## PROBLEM
Searching the material below, find each line that includes the word "HFDatasetWrapper", and copy it.

## SOURCE MATERIAL
....................

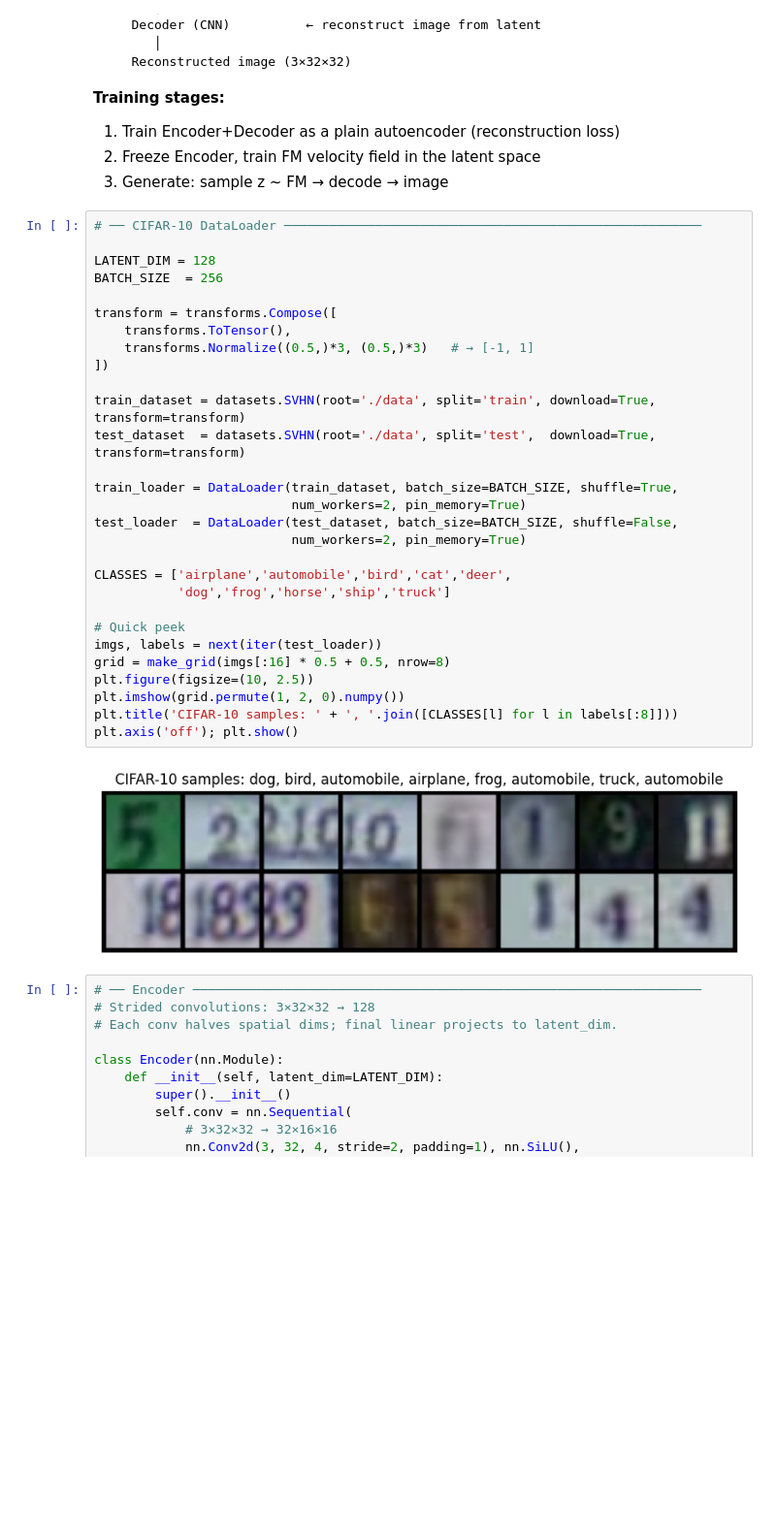
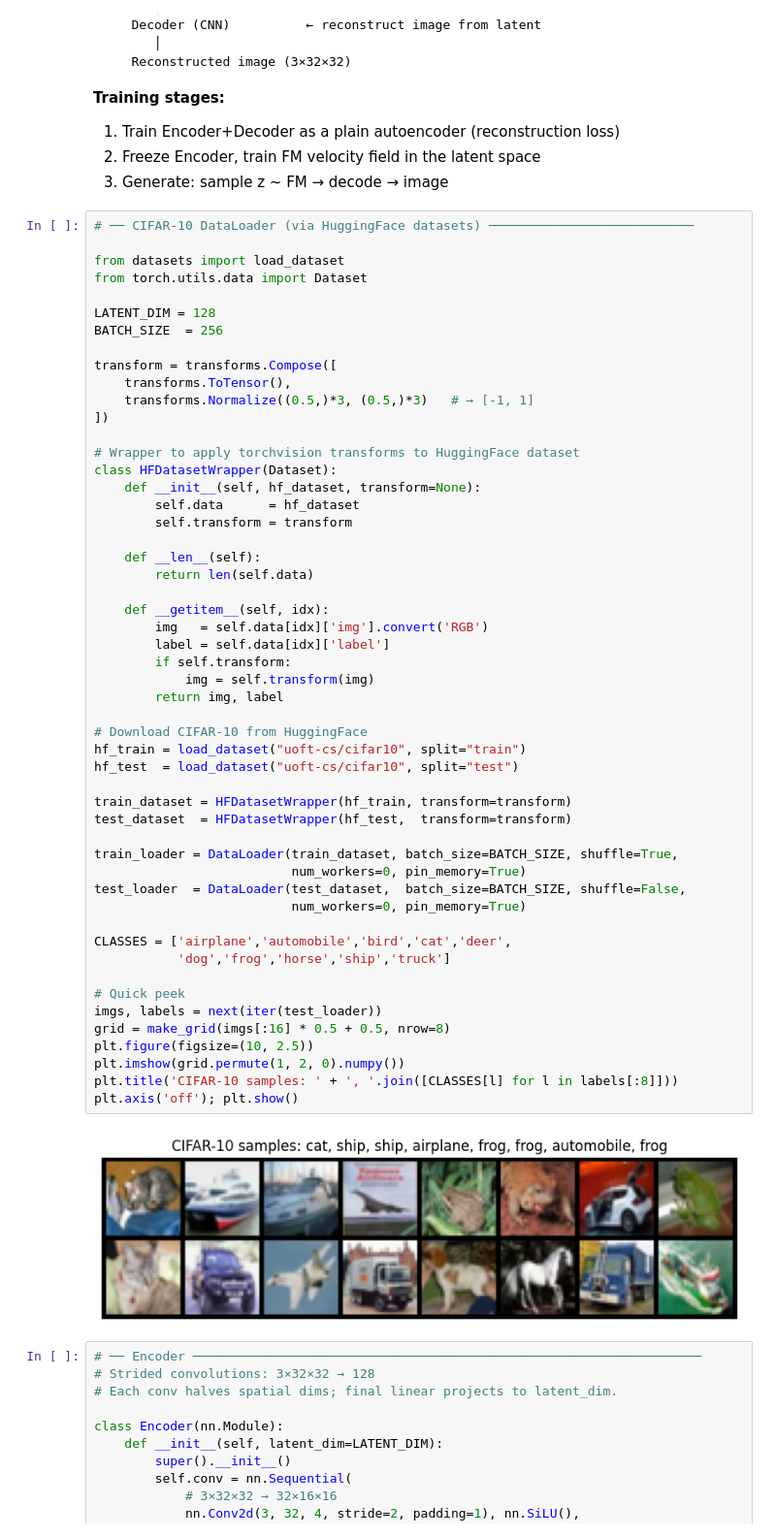
Before and after one commit to saslifat-gif/ml-foundations, a Jupyter notebook: flow matching/flow_matching_cifar10_1.ipynb, the cells around one changed output. Shown at 97% size. Cells and saved outputs as stored; diff of their text form; blank space fills up the shorter version.

Commit message:
update datasets

```diff
--- a/flow matching/flow_matching_cifar10_1.ipynb
+++ b/flow matching/flow_matching_cifar10_1.ipynb
@@ -345,36 +345,59 @@ CIFAR-10 image (3×32×32)
 2. Freeze Encoder, train FM velocity field in the latent space
 3. Generate: sample z ~ FM → decode → image
 # %%
-# ── CIFAR-10 DataLoader ───────────────────────────────────────────────────────
+# ── CIFAR-10 DataLoader (via HuggingFace datasets) ───────────────────────────
+
+from datasets import load_dataset
+from torch.utils.data import Dataset
 
 LATENT_DIM = 128
 BATCH_SIZE  = 256
 
 transform = transforms.Compose([
     transforms.ToTensor(),
     transforms.Normalize((0.5,)*3, (0.5,)*3)   # → [-1, 1]
 ])
 
-train_dataset = datasets.SVHN(root='./data', split='train', download=True, transform=transform)
-test_dataset  = datasets.SVHN(root='./data', split='test',  download=True, transform=transform)
+# Wrapper to apply torchvision transforms to HuggingFace dataset
+class HFDatasetWrapper(Dataset):
+    def __init__(self, hf_dataset, transform=None):
+        self.data      = hf_dataset
+        self.transform = transform
+
+    def __len__(self):
+        return len(self.data)
+
+    def __getitem__(self, idx):
+        img   = self.data[idx]['img'].convert('RGB')
+        label = self.data[idx]['label']
+        if self.transform:
+            img = self.transform(img)
+        return img, label
+
+# Download CIFAR-10 from HuggingFace
+hf_train = load_dataset("uoft-cs/cifar10", split="train")
+hf_test  = load_dataset("uoft-cs/cifar10", split="test")
+
+train_dataset = HFDatasetWrapper(hf_train, transform=transform)
+test_dataset  = HFDatasetWrapper(hf_test,  transform=transform)
 
 train_loader = DataLoader(train_dataset, batch_size=BATCH_SIZE, shuffle=True,
-                          num_workers=2, pin_memory=True)
-test_loader  = DataLoader(test_dataset, batch_size=BATCH_SIZE, shuffle=False,
-                          num_workers=2, pin_memory=True)
+                          num_workers=0, pin_memory=True)
+test_loader  = DataLoader(test_dataset,  batch_size=BATCH_SIZE, shuffle=False,
+                          num_workers=0, pin_memory=True)
 
 CLASSES = ['airplane','automobile','bird','cat','deer',
            'dog','frog','horse','ship','truck']
 
 # Quick peek
 imgs, labels = next(iter(test_loader))
 grid = make_grid(imgs[:16] * 0.5 + 0.5, nrow=8)
 plt.figure(figsize=(10, 2.5))
 plt.imshow(grid.permute(1, 2, 0).numpy())
 plt.title('CIFAR-10 samples: ' + ', '.join([CLASSES[l] for l in labels[:8]]))
 plt.axis('off'); plt.show()
 # %% [output]
-[figure, old version]
+[figure, new version]
 # %%
 # ── Encoder ───────────────────────────────────────────────────────────────────
 # Strided convolutions: 3×32×32 → 128
```
Also changed, not shown: parts of 1 cell of this notebook.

....................

## EXERCISE RESPONSE
+class HFDatasetWrapper(Dataset):
+train_dataset = HFDatasetWrapper(hf_train, transform=transform)
+test_dataset  = HFDatasetWrapper(hf_test,  transform=transform)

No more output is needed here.